You’re too frugal. You’re a cheapskate. You’re not in a Filipino market anymore. I can’t believe you are willing to ask that question.
If I had a dollar for every time I heard a statement like this, my net worth would be a heck of a lot higher.
One of the biggest life lessons my father taught me was to never be afraid to ask for something. The worse they can say is, no. If they do indeed say no, you have two choices. You can move on and look for another deal or you can continue with your transaction. If they say yes though, imagine all of the possibilities. None possible without taking the first step and asking.
Here are some questions to never be afraid to ask:
Is there a cash discount? If you know that you will be purchasing something that may be significant in price, ask if there is a cash discount. Many companies are more than happy to take off a % in order to accommodate this request. They will either take off the credit card transaction fee, or just a set amount of money. I recently was able to save several hundred dollars on big ticket home renovations all because I asked for a cash discount.
Is there a time when work is low and we can get a better deal? If work or products can be withheld for a certain amount a time, it may work in your favor to wait until a down time. When business is slow for companies, they are more willing to give discounts in order to get business coming in.
Is that the best you can do? This question may lead to a lower price or it can lead to another type of deal. For example, when recently asking about a service I was requesting, I asked the contractor this question. In this particular scenario, the price stayed the same, but several items were added into the contract “free” of charge. Items that would not have been added had I not had been willing to ask the question in the first place.
I have X amount of money, are you willing to take this amount instead of your asking price? Sometimes there is no wiggle room with your budget. There is simply, “I have X amount, will you accept this?” On more than one occasion, I have been able to complete a transaction because of this statement. When I have been turned down initially, I respond with the statement below.
If you should change your mind at a later date, please feel free to let me know. One of the biggest turn offs during a transaction is being overbearing and pushy. It’s a turn off for both, buyer and seller. If I am trying to seek a better deal and am turned down, I always follow up with this statement. This has helped me score some pretty good deals in the past. One deal was a set of chairs for FREE. They were initially listed for $100. I offered $25 knowing that was much lower than the asking price, but what my budget allowed. After many people making the seller offers, but not showing up, he contacted me and said that I could have them for free if I was willing to pick up that day.
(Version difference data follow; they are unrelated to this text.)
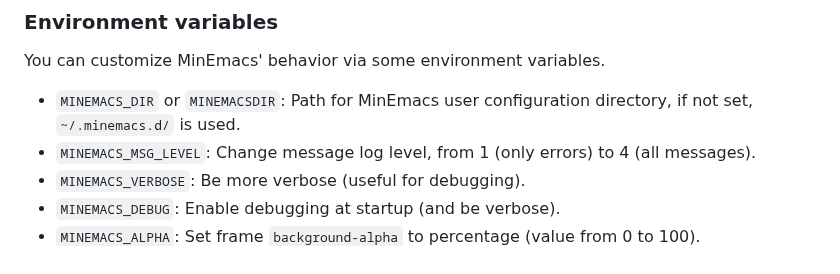
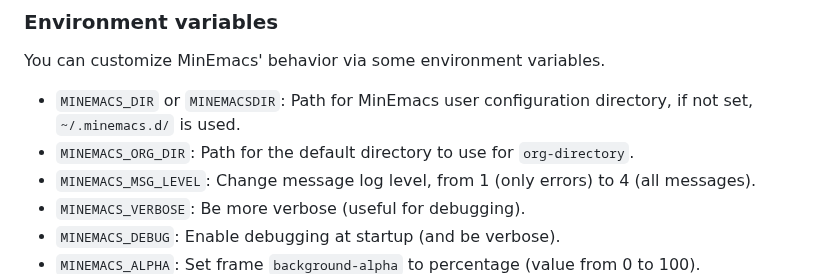
Before and after one commit to abougouffa/minemacs, a Markdown page: docs/readme.md, the part around the change. Drawn GitHub-style.

Commit message:
docs: add information about `MINEMACS_ORG_DIR`

```diff
--- a/docs/readme.md
+++ b/docs/readme.md
@@ -140,6 +140,7 @@ You can customize MinEmacs' behavior via some environment variables.
 
 - `MINEMACS_DIR` or `MINEMACSDIR`: Path for MinEmacs user configuration
   directory, if not set, `~/.minemacs.d/` is used.
+- `MINEMACS_ORG_DIR`: Path for the default directory to use for `org-directory`.
 - `MINEMACS_MSG_LEVEL`: Change message log level, from 1 (only errors) to 4 (all
   messages).
 - `MINEMACS_VERBOSE`: Be more verbose (useful for debugging).
```
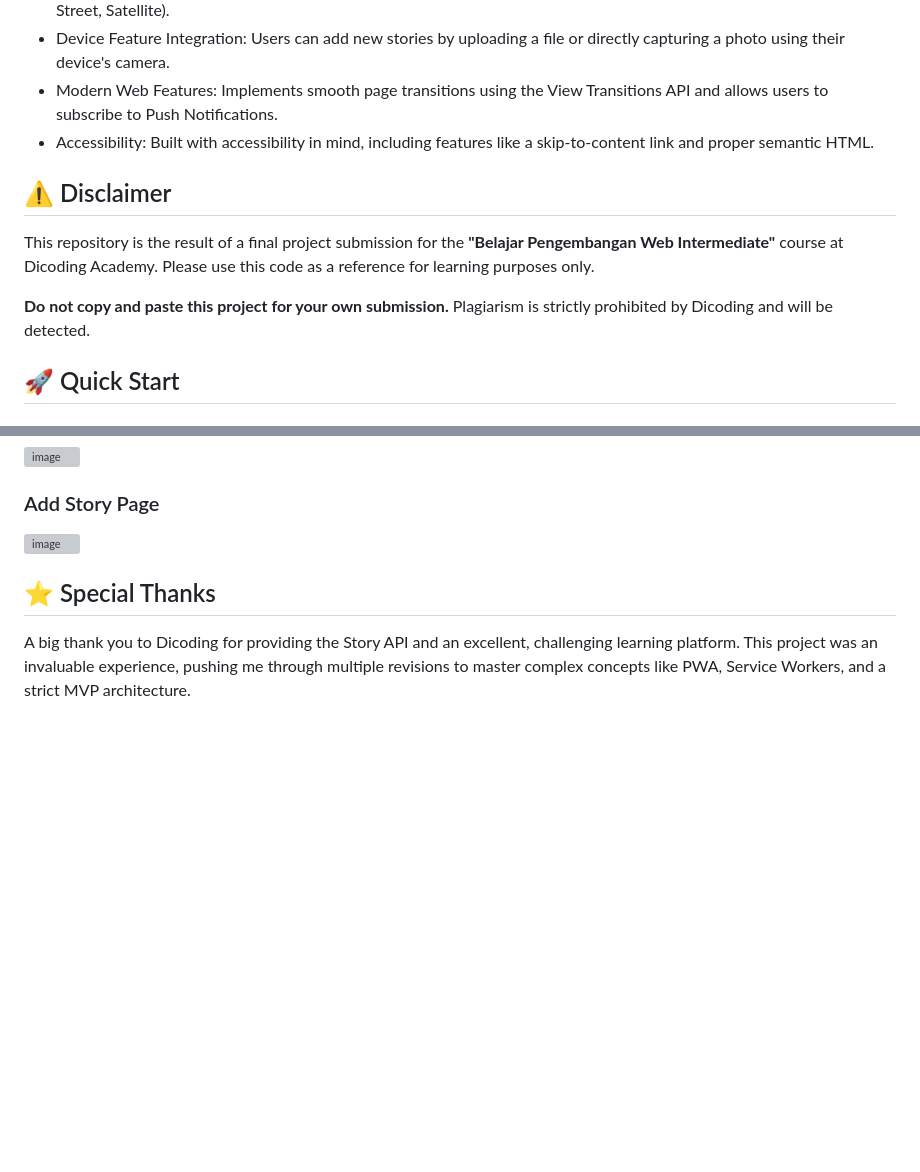
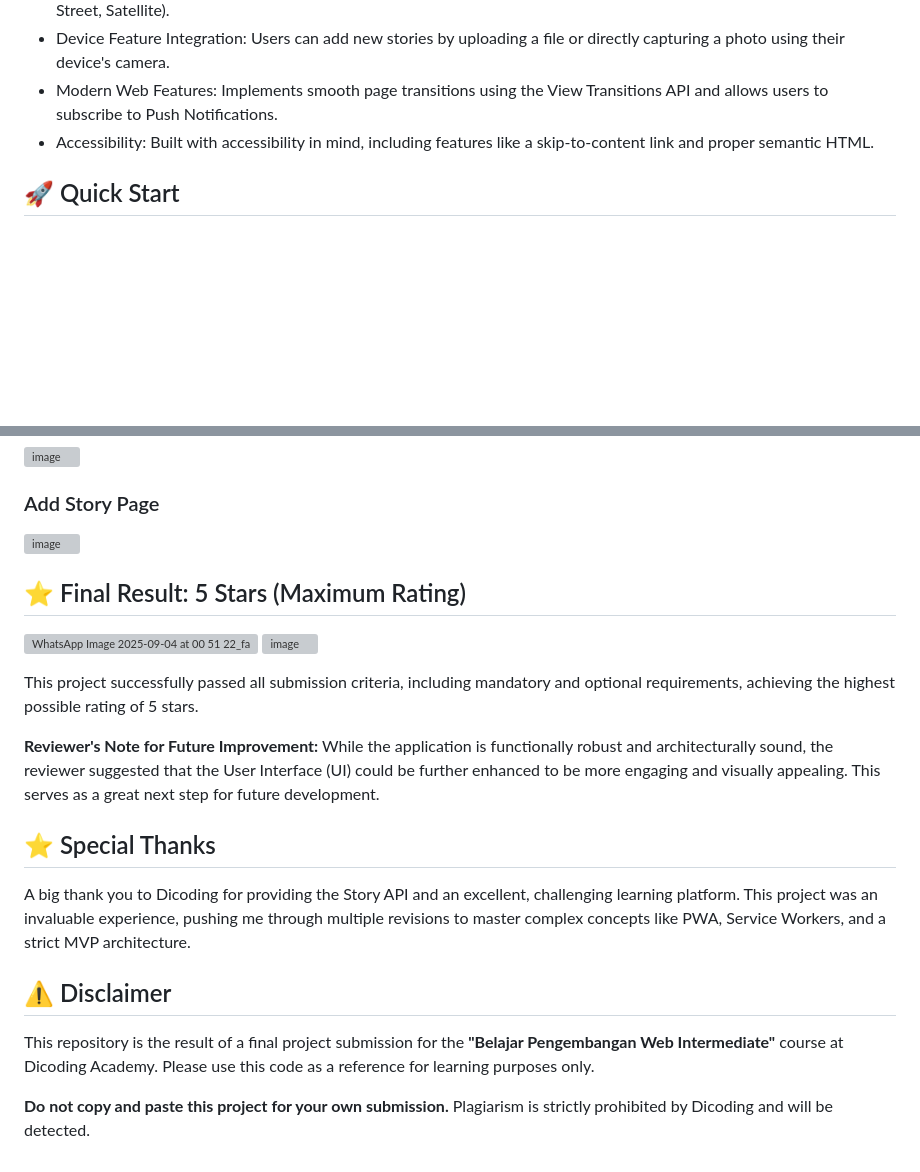
Before and after one commit to ARiMa8/ourstory, a Markdown page: README.md, 2 parts joined by grey strips. Drawn GitHub-style; blank space fills up the shorter version; grey boxes are pictures that could not be loaded.

```diff
--- a/README.md
+++ b/README.md
@@ -14,11 +15,6 @@
 - Device Feature Integration: Users can add new stories by uploading a file or directly capturing a photo using their device's camera.
 - Modern Web Features: Implements smooth page transitions using the View Transitions API and allows users to subscribe to Push Notifications.
 - Accessibility: Built with accessibility in mind, including features like a skip-to-content link and proper semantic HTML.
-
-## ⚠️ Disclaimer
-This repository is the result of a final project submission for the **"Belajar Pengembangan Web Intermediate"** course at Dicoding Academy. Please use this code as a reference for learning purposes only.
-
-**Do not copy and paste this project for your own submission.** Plagiarism is strictly prohibited by Dicoding and will be detected.
 
 ## 🚀 Quick Start
 ### Clone the Repository:
@@ -74,6 +70,20 @@ Bash<br>
 ### Add Story Page
 <img width="1912" height="1207" alt="image" src="https://github.com/user-attachments/assets/6e96241b-b853-416e-9d17-e97e1700292a" />
 
+## ⭐ Final Result: 5 Stars (Maximum Rating)
+![WhatsApp Image 2025-09-04 at 00 51 22_fad9330e](https://github.com/user-attachments/assets/27672451-919f-4f3e-b8f4-ff199c4a1ab1)
+<img width="372" height="436" alt="image" src="https://github.com/user-attachments/assets/019c1990-96de-48cf-8dbd-b67e500658cf" />
+
+This project successfully passed all submission criteria, including mandatory and optional requirements, achieving the highest possible rating of 5 stars.
+
+**Reviewer's Note for Future Improvement:**
+While the application is functionally robust and architecturally sound, the reviewer suggested that the User Interface (UI) could be further enhanced to be more engaging and visually appealing. This serves as a great next step for future development.
+
 
 ## ⭐ Special Thanks
 A big thank you to Dicoding for providing the Story API and an excellent, challenging learning platform. This project was an invaluable experience, pushing me through multiple revisions to master complex concepts like PWA, Service Workers, and a strict MVP architecture.
+
+## ⚠️ Disclaimer
+This repository is the result of a final project submission for the **"Belajar Pengembangan Web Intermediate"** course at Dicoding Academy. Please use this code as a reference for learning purposes only.
+
+**Do not copy and paste this project for your own submission.** Plagiarism is strictly prohibited by Dicoding and will be detected.
```
Also changed, not shown: other parts of README.md (+1 -0 lines).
Do you offer a discount if we are willing to display a sign showing you did the work? This is advertisement for the company doing the work for you. Most times, companies are willing to shave off a few dollars from the bill for this service.
Are there any coupons or deals that you can give me if I sign up or purchase today? Some companies are so ready to gain your business that they are willing to give you a deal on something if you make a commitment at that moment. I typically ask this question last, knowing that I am going to commit to the deal anyway. It’s my Hail Mary pass to see if I can squeeze a few dollars out of the deal so that they can stay in my wallet instead.
Just be silent. Though not a question, just being silent can make a contractor/company/service provider/seller start spouting off deals and/or lower prices. Silence can be very uncomfortable. It can lead to doubt on both ends of a transaction. I try to make it work in my favor. I either stay silent until they ask me what I am thinking or I stay silent for them to tell me what they are thinking. Most people just want to be listened to and once they feel heard, they are willing to start making and closing deals.